'I think (the premier) is more concerned about her own job'
“People are seeing a government that's pretty tired and looks like it's more interested in making announcements for the purposes of keeping their jobs, rather than for making real change for everyday families,” Horwath said in Sudbury on March 16. “If these issues were important to the Liberals, they would have brought them forward long before this point.”
Horwath, in town for the formal nomination of Nickel Belt MPP France Gélinas, said recent statements and policy announcements by the Liberals show desperation, rather than a plan to lead Ontario.
Last week, Wynne changed policy on funding transit improvements, ruling out tax increases to middle-income earners or hiking gas taxes to pay for the billions needed to fund the work.
“To be clear, our transit plan will not include increases in the gas tax, HST or income taxes on middle-income families,” Wynne said.
Horwath had said she would reject a Liberal budget that included such hikes, but she said Wynne's announcement is no guarantee of NDP support – they want to see the budget details first.
“We're putting out what we've identified as our priorities, but really, they're the priorities we're hearing from Ontario families that need to be addressed,” she said. “One of them is no new taxes, tools or fees, and we saw what happened last week.”
Other priorities include addressing soaring hydro rates, and helping small businesses affected by hikes to Ontario's minimum wage.
“We also want to buffer the impact on small business with reduced small business taxes,” Horwath said. “These are balanced and practical initiatives that, I believe, will help Ontario get back on its feet.
“As for discussion on the budget, I have not met with Ms. Wynne yet. We're going to set out those priorities and possibly then have that discussion.”
Her party is also wary because the Liberals have made commitments in past budgets, but don't seem serious about delivering on what they promised.
“The question is do people feel like those commitments have actually translated into real change? Do people feel like the government has kept their promises in the last two budgets? That's the discussion we're having now with Ontarians.
“We'll be factoring in all those things and taking cues from what the people of Ontario say ... Should there be an election, we'll certainly be providing a good option for folks.”
Gélinas said Wynne's announcement was just plan “weird.”
“She's been saying one thing for years, and all of a sudden she says we're not going to do that,” Gélinas said. “I don't think we should add taxes to the middle class, and so I'm happy. But how she came to it still looks weak, phony and not really realistic.
“Maybe she saw the light, but it looks a bit weird. But I like the words. Do I fully believe in them? Not really.”
Gélinas said she didn't want to guess whether there will be an election this spring.

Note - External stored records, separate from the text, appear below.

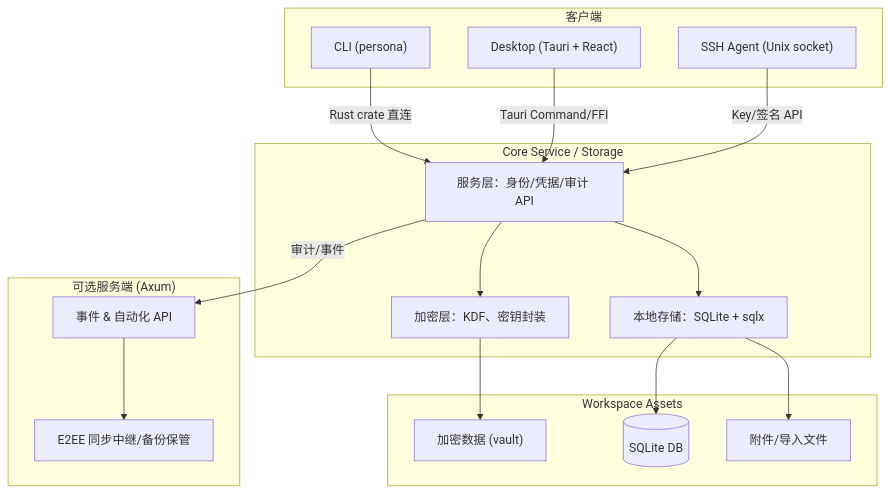
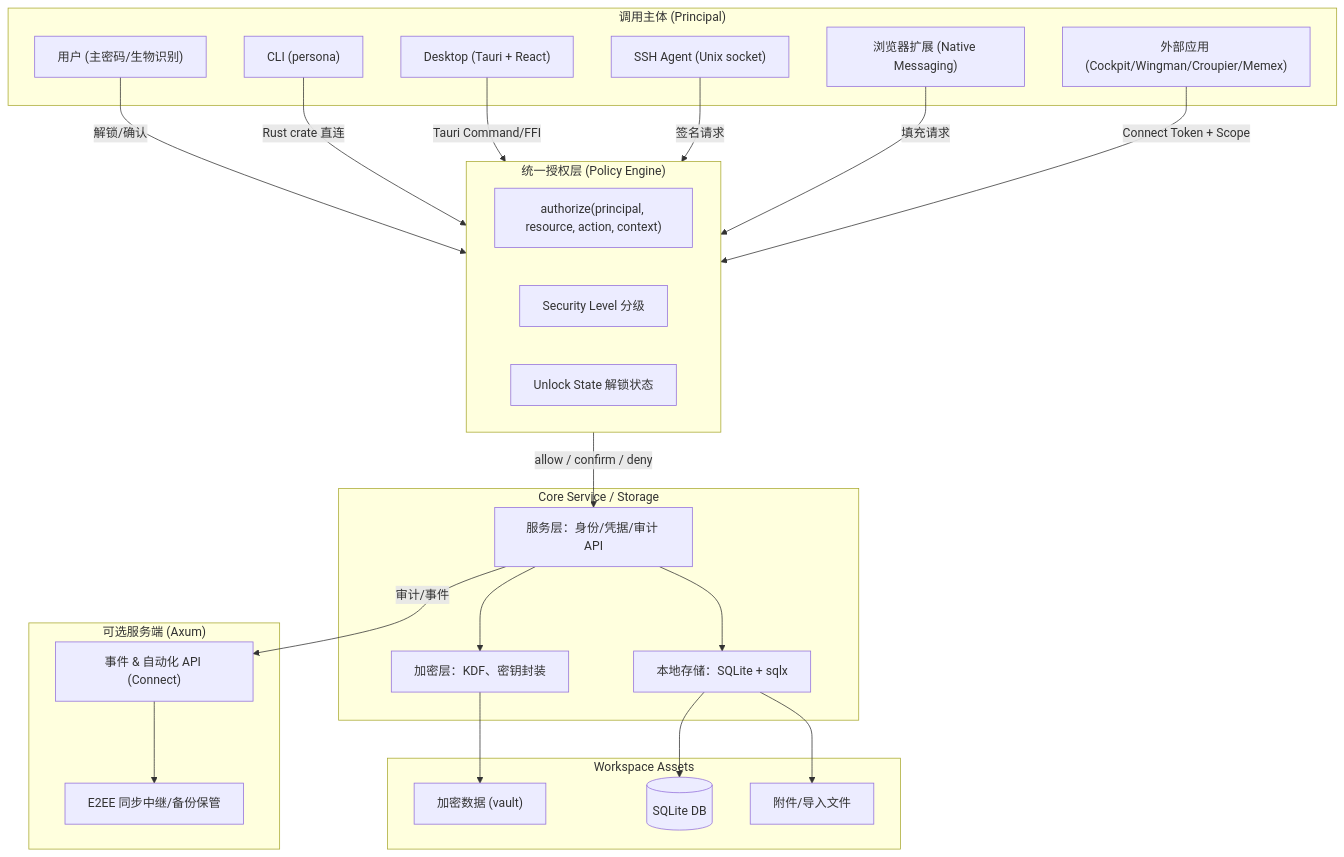
One commit to cuihairu/persona changed the first of 2 diagrams in docs/src/overview/architecture.md. Above: the diagram before and after it, drawn with Mermaid. The commit also changed other lines of this file and 1 other file, not shown here.

Commit message:
docs: add principal authz model and automation contract to architecture

````diff
--- a/docs/src/overview/architecture.md
+++ b/docs/src/overview/architecture.md
@@ -9,38 +9,51 @@
 ```mermaid
 flowchart TB
-    subgraph Clients["客户端"]
-        CLI["CLI (persona)"]
-        Desktop["Desktop (Tauri + React)"]
-        Agent["SSH Agent (Unix socket)"]
+    subgraph Principals["调用主体 (Principal)"]
+        User["用户 (主密码/生物识别)"]
+        CLIP["CLI (persona)"]
+        DesktopP["Desktop (Tauri + React)"]
+        AgentP["SSH Agent (Unix socket)"]
+        ExtP["浏览器扩展 (Native Messaging)"]
+        AppP["外部应用 (Cockpit/Wingman/Croupier/Memex)"]
+    end
+
+    subgraph AuthZ["统一授权层 (Policy Engine)"]
+        PE["authorize(principal, resource, action, context)"]
+        SL["Security Level 分级"]
+        US["Unlock State 解锁状态"]
     end
 
     subgraph Core["Core Service / Storage"]
         Services["服务层：身份/凭据/审计 API"]
         Crypto["加密层：KDF、密钥封装"]
         Storage["本地存储：SQLite + sqlx"]
     end
 
     subgraph Workspace["Workspace Assets"]
         Vault["加密数据 (vault)"]
         DB[(SQLite DB)]
         Files["附件/导入文件"]
     end
 
     subgraph Server["可选服务端 (Axum)"]
-        API["事件 & 自动化 API"]
+        API["事件 & 自动化 API (Connect)"]
         Sync["E2EE 同步中继/备份保管"]
     end
 
-    CLI -->|Rust crate 直连| Services
-    Desktop -->|Tauri Command/FFI| Services
-    Agent -->|Key/签名 API| Services
+    User -->|解锁/确认| AuthZ
+    CLIP -->|Rust crate 直连| AuthZ
+    DesktopP -->|Tauri Command/FFI| AuthZ
+    AgentP -->|签名请求| AuthZ
+    ExtP -->|填充请求| AuthZ
+    AppP -->|Connect Token + Scope| AuthZ
 
+    AuthZ -->|allow / confirm / deny| Services
     Services --> Crypto
     Services --> Storage
     Crypto --> Vault
     Storage --> DB
     Storage --> Files
 
     Services -->|审计/事件| API
     API --> Sync
 ```
````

“There will be a budget, and there will be a confidence vote on the budget,” she said. “But until we've seen it, until we've read it … I can't read the tea leaves. I'm not that good in that department.”